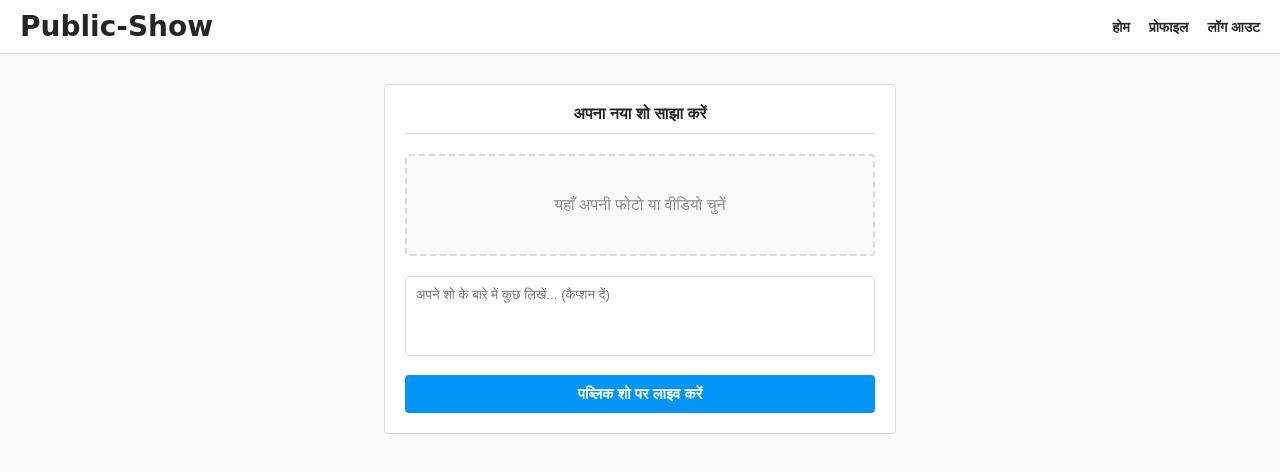
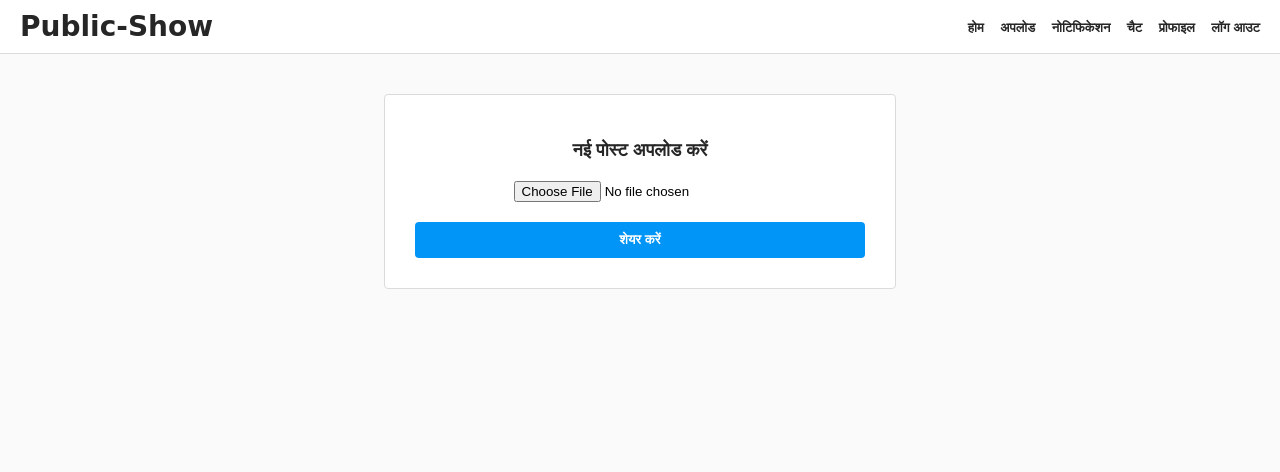
Before and after one commit to anddep9793-code/Public-Show, a plain HTML site: page upload.html in a window 1280 px wide. Drawn offline with Linux system fonts and the light colour scheme.

Commit message:
Update upload.html

```diff
--- a/upload.html
+++ b/upload.html
@@ -3,7 +3,7 @@
 <head>
     <meta charset="UTF-8">
     <meta name="viewport" content="width=device-width, initial-scale=1.0">
-    <title>Public-Show - नया शो अपलोड करें</title>
+    <title>Public-Show - अपलोड</title>
     <style>
         body {
             font-family: Arial, sans-serif;
@@ -28,57 +28,36 @@
         .nav-links a {
             text-decoration: none;
             color: #262626;
-            margin-left: 15px;
+            margin-left: 12px;
             font-weight: bold;
-            font-size: 14px;
+            font-size: 13px;
         }
         .upload-container {
-            max-width: 470px;
-            margin: 30px auto;
+            max-width: 450px;
+            margin: 40px auto;
             background-color: #fff;
             border: 1px solid #dbdbdb;
             border-radius: 4px;
-            padding: 20px;
+            padding: 30px;
+            text-align: center;
         }
-        .upload-title {
-            font-size: 16px;
-            font-weight: bold;
-            text-align: center;
+        .upload-container h2 {
+            font-size: 18px;
+            color: #262626;
             margin-bottom: 20px;
-            color: #262626;
-            border-bottom: 1px solid #dbdbdb;
-            padding-bottom: 10px;
         }
-        .drop-box {
-            border: 2px dashed #dbdbdb;
-            padding: 40px 20px;
-            text-align: center;
-            color: #8e8e8e;
-            margin-bottom: 20px;
-            border-radius: 4px;
-            background-color: #fafafa;
+        .file-input {
+            margin: 20px 0;
         }
-        textarea {
-            width: 100%;
-            height: 80px;
-            padding: 10px;
-            border: 1px solid #dbdbdb;
-            border-radius: 4px;
-            resize: none;
-            box-sizing: border-box;
-            margin-bottom: 15px;
-            font-family: Arial, sans-serif;
-        }
-        .publish-btn {
-            width: 100%;
-            padding: 10px;
+        .upload-btn {
             background-color: #0095f6;
             color: white;
             border: none;
+            padding: 10px 20px;
             border-radius: 4px;
             font-weight: bold;
             cursor: pointer;
-            font-size: 15px;
+            width: 100%;
         }
     </style>
 </head>
@@ -88,21 +67,20 @@
         <div class="logo">Public-Show</div>
         <div class="nav-links">
             <a href="stage.html">होम</a>
+            <a href="upload.html">अपलोड</a>
+            <a href="notifications.html">नोटिफिकेशन</a>
+            <a href="messages.html">चैट</a>
             <a href="profile.html">प्रोफाइल</a>
             <a href="index.html">लॉग आउट</a>
         </div>
     </header>
 
     <div class="upload-container">
-        <div class="upload-title">अपना नया शो साझा करें</div>
-
-        <div class="drop-box">
-            यहाँ अपनी फोटो या वीडियो चुनें
+        <h2>नई पोस्ट अपलोड करें</h2>
+        <div class="file-input">
+            <input type="file">
         </div>
-
-        <textarea placeholder="अपने शो के बारे में कुछ लिखें... (कैप्शन दें)"></textarea>
-
-        <button class="publish-btn">पब्लिक शो पर लाइव करें</button>
+        <button class="upload-btn" onclick="alert('पोस्ट अपलोड हो गई!')">शेयर करें</button>
     </div>
 
 </body>
```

---------------

### TASK TO CARRY OUT
Make a verbatim copy of all the entries and strip out the pictures.

### REPLY
Before and after one commit to anddep9793-code/Public-Show, a plain HTML site: page upload.html in a window 1280 px wide. Drawn offline with Linux system fonts and the light colour scheme.

Commit message:
Update upload.html

```diff
--- a/upload.html
+++ b/upload.html
@@ -3,7 +3,7 @@
 <head>
     <meta charset="UTF-8">
     <meta name="viewport" content="width=device-width, initial-scale=1.0">
-    <title>Public-Show - नया शो अपलोड करें</title>
+    <title>Public-Show - अपलोड</title>
     <style>
         body {
             font-family: Arial, sans-serif;
@@ -28,57 +28,36 @@
         .nav-links a {
             text-decoration: none;
             color: #262626;
-            margin-left: 15px;
+            margin-left: 12px;
             font-weight: bold;
-            font-size: 14px;
+            font-size: 13px;
         }
         .upload-container {
-            max-width: 470px;
-            margin: 30px auto;
+            max-width: 450px;
+            margin: 40px auto;
             background-color: #fff;
             border: 1px solid #dbdbdb;
             border-radius: 4px;
-            padding: 20px;
+            padding: 30px;
+            text-align: center;
         }
-        .upload-title {
-            font-size: 16px;
-            font-weight: bold;
-            text-align: center;
+        .upload-container h2 {
+            font-size: 18px;
+            color: #262626;
             margin-bottom: 20px;
-            color: #262626;
-            border-bottom: 1px solid #dbdbdb;
-            padding-bottom: 10px;
         }
-        .drop-box {
-            border: 2px dashed #dbdbdb;
-            padding: 40px 20px;
-            text-align: center;
-            color: #8e8e8e;
-            margin-bottom: 20px;
-            border-radius: 4px;
-            background-color: #fafafa;
+        .file-input {
+            margin: 20px 0;
         }
-        textarea {
-            width: 100%;
-            height: 80px;
-            padding: 10px;
-            border: 1px solid #dbdbdb;
-            border-radius: 4px;
-            resize: none;
-            box-sizing: border-box;
-            margin-bottom: 15px;
-            font-family: Arial, sans-serif;
-        }
-        .publish-btn {
-            width: 100%;
-            padding: 10px;
+        .upload-btn {
             background-color: #0095f6;
             color: white;
             border: none;
+            padding: 10px 20px;
             border-radius: 4px;
             font-weight: bold;
             cursor: pointer;
-            font-size: 15px;
+            width: 100%;
         }
     </style>
 </head>
@@ -88,21 +67,20 @@
         <div class="logo">Public-Show</div>
         <div class="nav-links">
             <a href="stage.html">होम</a>
+            <a href="upload.html">अपलोड</a>
+            <a href="notifications.html">नोटिफिकेशन</a>
+            <a href="messages.html">चैट</a>
             <a href="profile.html">प्रोफाइल</a>
             <a href="index.html">लॉग आउट</a>
         </div>
     </header>
 
     <div class="upload-container">
-        <div class="upload-title">अपना नया शो साझा करें</div>
-
-        <div class="drop-box">
-            यहाँ अपनी फोटो या वीडियो चुनें
+        <h2>नई पोस्ट अपलोड करें</h2>
+        <div class="file-input">
+            <input type="file">
         </div>
-
-        <textarea placeholder="अपने शो के बारे में कुछ लिखें... (कैप्शन दें)"></textarea>
-
-        <button class="publish-btn">पब्लिक शो पर लाइव करें</button>
+        <button class="upload-btn" onclick="alert('पोस्ट अपलोड हो गई!')">शेयर करें</button>
     </div>
 
 </body>
```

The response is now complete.